Here is a project I do based on Gerhard Richter. Students create two paint-scraped paintings using the primary colors. When they scrape the paint, the colors mix and create secondaries. Afterwards, I cut up one of their paintings and they weave their two artworks together. Here's a write-up on a previous Richter project I did.
Gerhard Richter is a contemporary German artist who is well-known for his photorealistic paintings that he then blurs using a soft brush or squeegee. He is also famous for creating abstract paintings and then using a squeegee to scrape away paint.
For this project, we painted two sheets of paper the primary colors. When painting, we had to work thickly and quickly with our paint so that it wouldn't dry. After students had covered their papers with the primary colors, they used a strip of tagboard to scrape away the paint on their paper. As they scraped, the primary colors would mix together and create the secondary colors. The kids thought this was the COOLEST THING EVERRRRR and I thought it was pretty cool too for re-learning our color mixing! As they scraped, they could also change the pressure to their scraping and it would create different effects on their paper.
Each student made two paintings. One of the paintings they got to keep, the other painting I cut up into small strips that we then used in a weaving project. For the weaving project, each student got a sheet of paper that had slits cut into it. Students then practiced weaving their painted paper strips into it. Some students caught onto this right away while others struggled. I was really proud of the ones who got it and then helped teach it to their friends who were struggling with it. Throughout the weaving, we talked about patterns and how it is similar to ABAB patterns that they may have learned about in music.
On the final day, we used construction paper crayons to add a different pattern to each row of the weaving. I think next time I will have them just do one pattern on the entire weaving rather than a new pattern for each row.

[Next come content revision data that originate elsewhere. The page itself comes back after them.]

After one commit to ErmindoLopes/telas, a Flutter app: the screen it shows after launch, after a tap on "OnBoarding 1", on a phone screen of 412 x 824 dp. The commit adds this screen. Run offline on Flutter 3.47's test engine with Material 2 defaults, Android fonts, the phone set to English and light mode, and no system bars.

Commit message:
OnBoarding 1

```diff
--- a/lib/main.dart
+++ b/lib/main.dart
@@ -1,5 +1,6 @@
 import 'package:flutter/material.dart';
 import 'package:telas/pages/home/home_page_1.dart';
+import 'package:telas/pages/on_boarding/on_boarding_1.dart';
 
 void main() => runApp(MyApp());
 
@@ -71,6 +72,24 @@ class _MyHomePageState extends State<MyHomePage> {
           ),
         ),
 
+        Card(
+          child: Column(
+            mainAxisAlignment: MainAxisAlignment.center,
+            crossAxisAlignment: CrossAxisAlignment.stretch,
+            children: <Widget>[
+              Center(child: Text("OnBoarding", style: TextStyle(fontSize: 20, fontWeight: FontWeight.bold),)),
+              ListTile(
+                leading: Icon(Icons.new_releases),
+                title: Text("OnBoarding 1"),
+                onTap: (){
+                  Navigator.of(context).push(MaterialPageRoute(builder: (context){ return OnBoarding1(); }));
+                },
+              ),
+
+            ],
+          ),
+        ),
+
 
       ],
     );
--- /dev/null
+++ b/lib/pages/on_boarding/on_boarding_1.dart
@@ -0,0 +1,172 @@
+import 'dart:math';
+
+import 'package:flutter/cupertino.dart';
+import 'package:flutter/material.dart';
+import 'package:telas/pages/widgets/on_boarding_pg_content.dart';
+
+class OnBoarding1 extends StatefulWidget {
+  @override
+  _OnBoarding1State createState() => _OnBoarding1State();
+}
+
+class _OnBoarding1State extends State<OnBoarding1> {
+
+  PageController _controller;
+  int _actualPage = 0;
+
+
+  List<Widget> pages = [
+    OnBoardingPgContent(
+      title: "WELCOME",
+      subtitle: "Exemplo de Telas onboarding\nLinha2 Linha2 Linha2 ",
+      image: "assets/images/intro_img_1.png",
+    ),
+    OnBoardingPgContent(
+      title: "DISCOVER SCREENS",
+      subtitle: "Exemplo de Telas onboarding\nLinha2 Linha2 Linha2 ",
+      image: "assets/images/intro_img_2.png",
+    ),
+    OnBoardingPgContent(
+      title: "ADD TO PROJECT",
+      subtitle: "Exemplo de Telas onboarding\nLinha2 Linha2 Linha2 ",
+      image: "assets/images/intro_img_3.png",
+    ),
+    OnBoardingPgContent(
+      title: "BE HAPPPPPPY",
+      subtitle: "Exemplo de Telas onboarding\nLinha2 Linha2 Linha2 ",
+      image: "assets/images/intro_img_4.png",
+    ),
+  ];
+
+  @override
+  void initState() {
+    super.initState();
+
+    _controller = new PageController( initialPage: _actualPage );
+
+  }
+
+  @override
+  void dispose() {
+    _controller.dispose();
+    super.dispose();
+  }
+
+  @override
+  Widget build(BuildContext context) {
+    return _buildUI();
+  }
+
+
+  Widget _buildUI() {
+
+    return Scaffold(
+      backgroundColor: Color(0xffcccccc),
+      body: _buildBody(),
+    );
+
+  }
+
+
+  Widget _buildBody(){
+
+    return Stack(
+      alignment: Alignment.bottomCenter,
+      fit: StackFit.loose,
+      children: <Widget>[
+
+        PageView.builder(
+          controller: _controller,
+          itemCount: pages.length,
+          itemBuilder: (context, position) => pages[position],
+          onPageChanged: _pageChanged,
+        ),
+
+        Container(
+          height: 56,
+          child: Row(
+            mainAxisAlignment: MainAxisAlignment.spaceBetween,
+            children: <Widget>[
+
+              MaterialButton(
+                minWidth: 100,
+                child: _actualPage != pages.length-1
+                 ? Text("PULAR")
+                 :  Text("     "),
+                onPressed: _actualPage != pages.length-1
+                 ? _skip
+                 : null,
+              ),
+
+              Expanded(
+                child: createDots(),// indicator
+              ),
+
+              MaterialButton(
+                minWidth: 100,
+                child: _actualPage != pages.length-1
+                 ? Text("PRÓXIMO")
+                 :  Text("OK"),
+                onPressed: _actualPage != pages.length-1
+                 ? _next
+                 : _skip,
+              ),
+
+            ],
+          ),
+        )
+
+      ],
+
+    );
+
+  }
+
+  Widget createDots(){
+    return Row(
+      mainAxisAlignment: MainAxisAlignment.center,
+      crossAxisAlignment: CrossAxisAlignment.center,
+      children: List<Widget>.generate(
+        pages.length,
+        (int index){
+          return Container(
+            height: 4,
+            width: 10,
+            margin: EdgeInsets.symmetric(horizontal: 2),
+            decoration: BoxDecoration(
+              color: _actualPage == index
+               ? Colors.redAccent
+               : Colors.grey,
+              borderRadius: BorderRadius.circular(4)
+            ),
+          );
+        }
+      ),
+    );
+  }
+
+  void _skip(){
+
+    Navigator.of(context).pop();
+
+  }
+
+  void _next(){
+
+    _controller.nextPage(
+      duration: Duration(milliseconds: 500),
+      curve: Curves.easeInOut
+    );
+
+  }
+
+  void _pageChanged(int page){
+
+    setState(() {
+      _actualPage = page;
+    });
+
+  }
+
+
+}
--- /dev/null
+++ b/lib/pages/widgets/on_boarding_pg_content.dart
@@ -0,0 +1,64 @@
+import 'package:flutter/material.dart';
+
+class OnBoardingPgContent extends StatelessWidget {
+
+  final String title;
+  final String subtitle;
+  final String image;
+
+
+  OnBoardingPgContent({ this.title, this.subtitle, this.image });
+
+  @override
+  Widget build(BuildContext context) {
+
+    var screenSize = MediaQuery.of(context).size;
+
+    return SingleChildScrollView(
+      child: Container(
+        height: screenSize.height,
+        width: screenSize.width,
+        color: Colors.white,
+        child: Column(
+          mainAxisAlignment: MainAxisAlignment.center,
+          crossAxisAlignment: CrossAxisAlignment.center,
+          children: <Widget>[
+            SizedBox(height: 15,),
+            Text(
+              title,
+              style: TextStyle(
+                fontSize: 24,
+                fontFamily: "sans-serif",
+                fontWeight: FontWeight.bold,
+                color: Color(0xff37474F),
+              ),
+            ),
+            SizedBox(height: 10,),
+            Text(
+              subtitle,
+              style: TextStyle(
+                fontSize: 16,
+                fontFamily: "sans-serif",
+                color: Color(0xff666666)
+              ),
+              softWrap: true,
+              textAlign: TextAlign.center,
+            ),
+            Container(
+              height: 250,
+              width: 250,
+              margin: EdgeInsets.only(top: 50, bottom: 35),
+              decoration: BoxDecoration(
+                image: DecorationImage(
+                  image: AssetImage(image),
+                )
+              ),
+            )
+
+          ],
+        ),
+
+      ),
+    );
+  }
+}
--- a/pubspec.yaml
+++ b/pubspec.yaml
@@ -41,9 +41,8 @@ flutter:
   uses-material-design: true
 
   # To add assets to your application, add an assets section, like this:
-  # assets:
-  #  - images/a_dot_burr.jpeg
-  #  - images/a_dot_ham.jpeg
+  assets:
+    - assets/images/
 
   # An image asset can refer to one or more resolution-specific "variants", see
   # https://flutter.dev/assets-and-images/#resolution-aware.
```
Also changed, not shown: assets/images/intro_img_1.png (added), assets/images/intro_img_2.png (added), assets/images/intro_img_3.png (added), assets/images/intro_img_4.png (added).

So this summer, I was lucky enough to receive a $300 grant from the Wisconsin Art Education Association/Handweavers Guild for a fibers project. I chose to do a snow-fence weaving with some fabric. I was intrigued by Janet Echelman's work. She is an American artist who was rejected from seven different art schools but never gave up. She painted for ten years before winning a grant to go to India to make art. While there, she made a large installation out of the local fisherman's nets. She then began to create large and larger works of art. They now are oftentimes seen in large, crowded areas. They are currently trying to get the finds to have one placed in Times Square right now, actually. The sculptures are really interesting because they are made out of a light netting that catches the breeze. So when the wind blows, it's almost as if you can see the wind as it ripples through the netting.
For the students, I bought blue, purple, and green fabrics. We talked about how these colors were called "cool" colors and that they had a calming effect on people's moods. Yes, I may be trying to do a little subliminal mood altering in m classroom! The kids worked on weaving into the snow fencing for three or four class periods. I asked them to start out weaving one direction and after they had finished, they could weave the other direction. Each class had 6 squares of fence that were 4x4 feet.
After they finished, I have begun to install them in the classroom. I have been hanging them from the ceiling and twisting and turning them so that they create interesting forms, like Ms. Echelman's work.
Harmony and Consolidated Elementary Art Teacher in Milton, WI. UW-Eau Claire graduate. WAEA President. Apple Teacher.